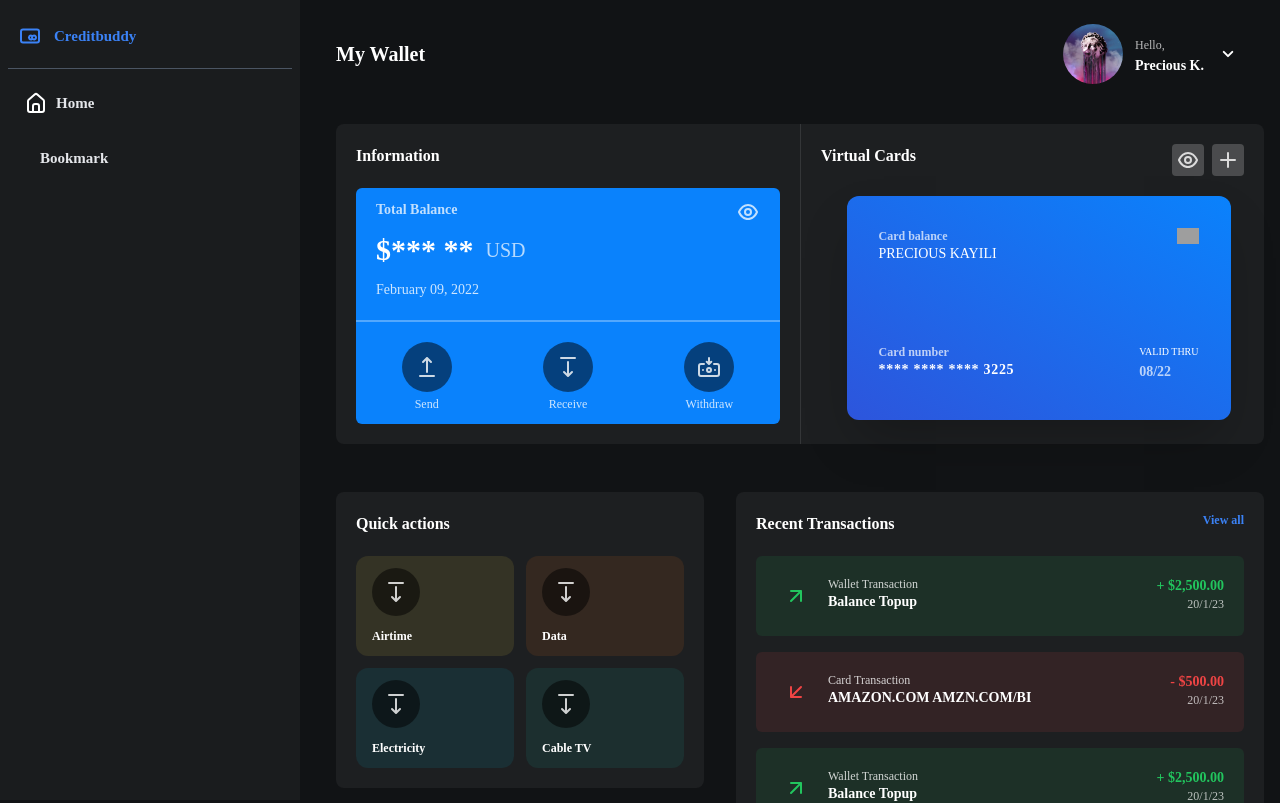
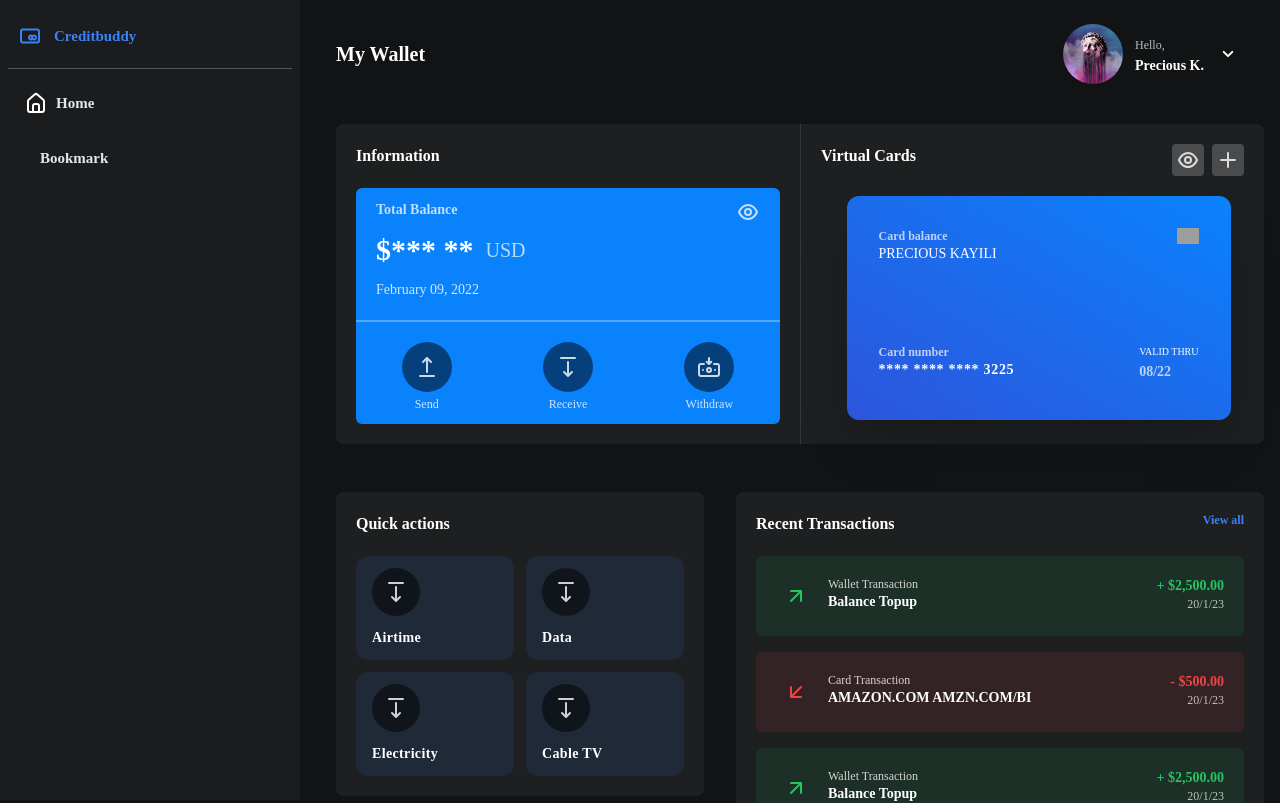
Before and after one commit to preciouskayili/creditbuddy-frontend, a React (Vite) app: page / in a window 1280 px wide. Shown: the top 803 px of the page. Built offline with nearby package versions, Linux system fonts and the light colour scheme; grey boxes are pictures that could not be loaded; a web font is replaced by a local one.

Commit message:
update: quick actions

```diff
--- a/src/components/Dashboard/QuickActions.jsx
+++ b/src/components/Dashboard/QuickActions.jsx
@@ -7,34 +7,34 @@ import {
 const QuickActions = () => {
   return (
     <div className="grid gap-3 grid-cols-12">
-      <button className="col-span-6 bg-yellow-300/10 transition-all rounded-xl px-4 py-3 text-xs text-white/80">
+      <button className="col-span-6 bg-blue-500/10 transition-all rounded-xl px-4 py-3 text-xs text-white/80">
         <div className="text-sm h-12 w-12 p-3 flex items-center justify-center bg-black/50 rounded-full">
           <UilArrowFromTop />
         </div>
-        <h3 className="font-bold text-white mt-3 text-left text-md">Airtime</h3>
+        <h3 className="font-bold text-white mt-3 text-left text-sm tracking-wide">Airtime</h3>
       </button>
 
-      <button className="col-span-6 bg-orange-500/10 transition-all rounded-xl px-4 py-3 text-xs text-white/80">
+      <button className="col-span-6 bg-blue-500/10 transition-all rounded-xl px-4 py-3 text-xs text-white/80">
         <div className="text-sm h-12 w-12 p-3 flex items-center justify-center bg-black/50 rounded-full">
           <UilArrowFromTop />
         </div>
-        <h3 className="font-bold text-white mt-3 text-left text-md">Data</h3>
+        <h3 className="font-bold text-white mt-3 text-left text-sm tracking-wide">Data</h3>
       </button>
 
-      <button className="col-span-6 bg-cyan-500/10 transition-all rounded-xl px-4 py-3 text-xs text-white/80">
+      <button className="col-span-6 bg-blue-500/10 transition-all rounded-xl px-4 py-3 text-xs text-white/80">
         <div className="text-sm h-12 w-12 p-3 flex items-center justify-center bg-black/50 rounded-full">
           <UilArrowFromTop />
         </div>
-        <h3 className="font-bold text-white mt-3 text-left text-md">
+        <h3 className="font-bold text-white mt-3 text-left text-sm tracking-wide">
           Electricity
         </h3>
       </button>
 
-      <button className="col-span-6 bg-teal-500/10 transition-all rounded-xl px-4 py-3 text-xs text-white/80">
+      <button className="col-span-6 bg-blue-500/10 transition-all rounded-xl px-4 py-3 text-xs text-white/80">
         <div className="text-sm h-12 w-12 p-3 flex items-center justify-center bg-black/50 rounded-full">
           <UilArrowFromTop />
         </div>
-        <h3 className="font-bold text-white mt-3 text-left text-md">
+        <h3 className="font-bold text-white mt-3 text-left text-sm tracking-wide">
           Cable TV
         </h3>
       </button>
```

--- --- ---

* _Exercise description_:
Copy every single line of the material above that holds "QuickActions".

* _Written solution_:
--- a/src/components/Dashboard/QuickActions.jsx
+++ b/src/components/Dashboard/QuickActions.jsx
 const QuickActions = () => {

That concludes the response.